What you have to do
Reproduce exactly the lines below, from the first one through the line containing "PLAN: renumber sections, record", and omit any pictures.

Top of Supplied records

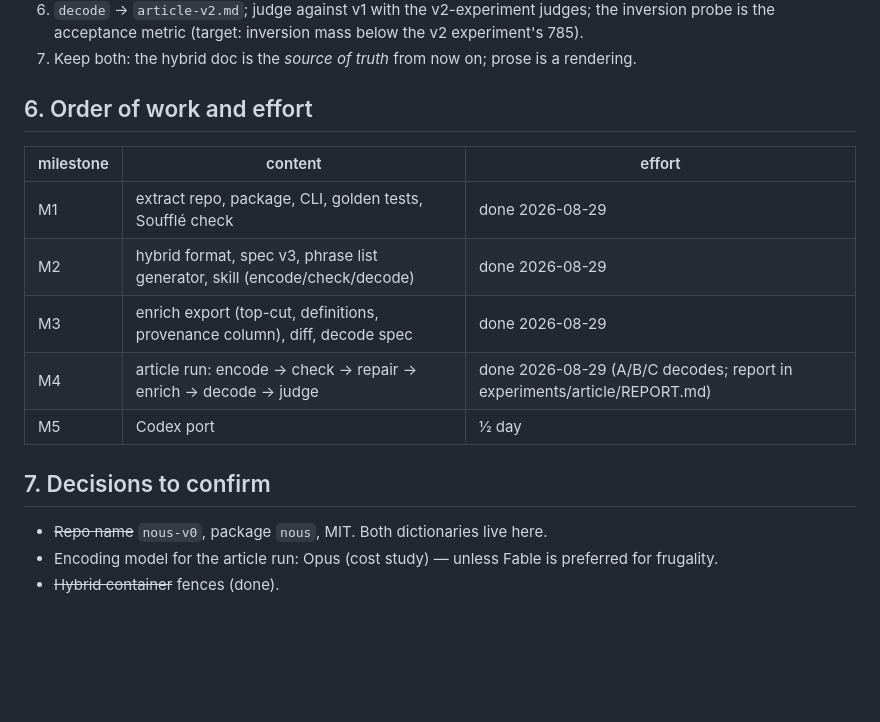
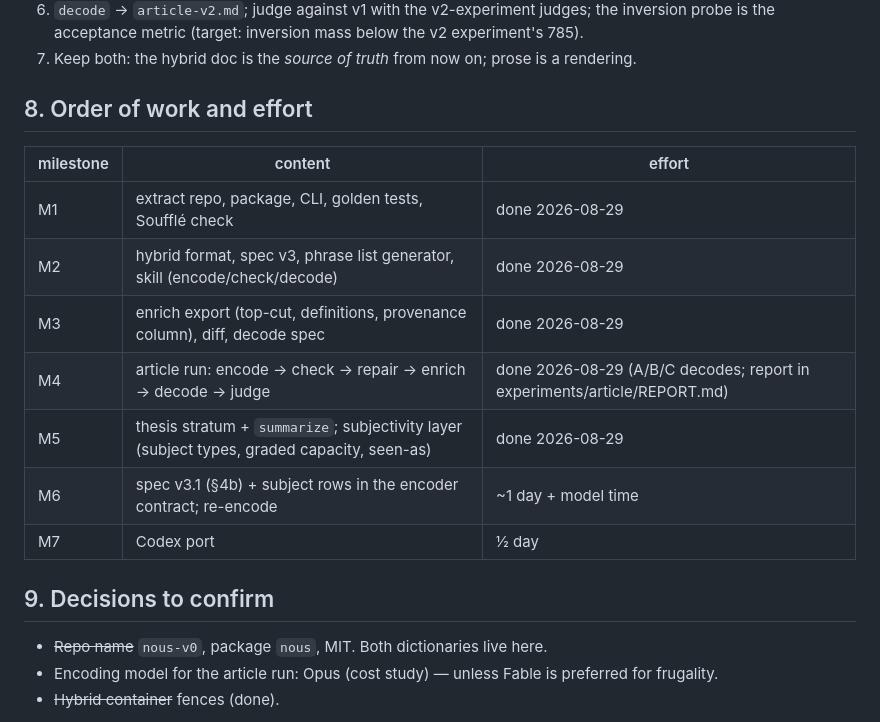
Before and after one commit to victor-smirnov/nous-v0, a Markdown page: PLAN.md, the part around one of its changes. Rendered like a GitHub page; blank space fills up the shorter version.

Commit message:
PLAN: renumber sections, record M5 (thesis stratum + subjectivity layer)

```diff
--- a/PLAN.md
+++ b/PLAN.md
@@ -107,7 +107,7 @@ core is identical, only the prompt container changes.
    inversion probe is the acceptance metric (target: inversion mass below the v2 experiment's 785).
 7. Keep both: the hybrid doc is the *source of truth* from now on; prose is a rendering.
 
-## 6. Order of work and effort
+## 8. Order of work and effort
 
 | milestone | content | effort |
 |---|---|---|
@@ -115,9 +115,11 @@ core is identical, only the prompt container changes.
 | M2 | hybrid format, spec v3, phrase list generator, skill (encode/check/decode) | done 2026-08-29 |
 | M3 | enrich export (top-cut, definitions, provenance column), diff, decode spec | done 2026-08-29 |
 | M4 | article run: encode → check → repair → enrich → decode → judge | done 2026-08-29 (A/B/C decodes; report in experiments/article/REPORT.md) |
-| M5 | Codex port | ½ day |
+| M5 | thesis stratum + `summarize`; subjectivity layer (subject types, graded capacity, seen-as) | done 2026-08-29 |
+| M6 | spec v3.1 (§4b) + subject rows in the encoder contract; re-encode | ~1 day + model time |
+| M7 | Codex port | ½ day |
 
-## 7. Decisions to confirm
+## 9. Decisions to confirm
 
 - ~~Repo name~~ `nous-v0`, package `nous`, MIT. Both dictionaries live here.
 - Encoding model for the article run: Opus (cost study) — unless Fable is preferred for frugality.
```
Also changed, not shown: other parts of PLAN.md (+1 -1 lines).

Bottom of Supplied records

The completed task
Before and after one commit to victor-smirnov/nous-v0, a Markdown page: PLAN.md, the part around one of its changes. Rendered like a GitHub page; blank space fills up the shorter version.

Commit message:
PLAN: renumber sections, record M5 (thesis stratum + subjectivity layer)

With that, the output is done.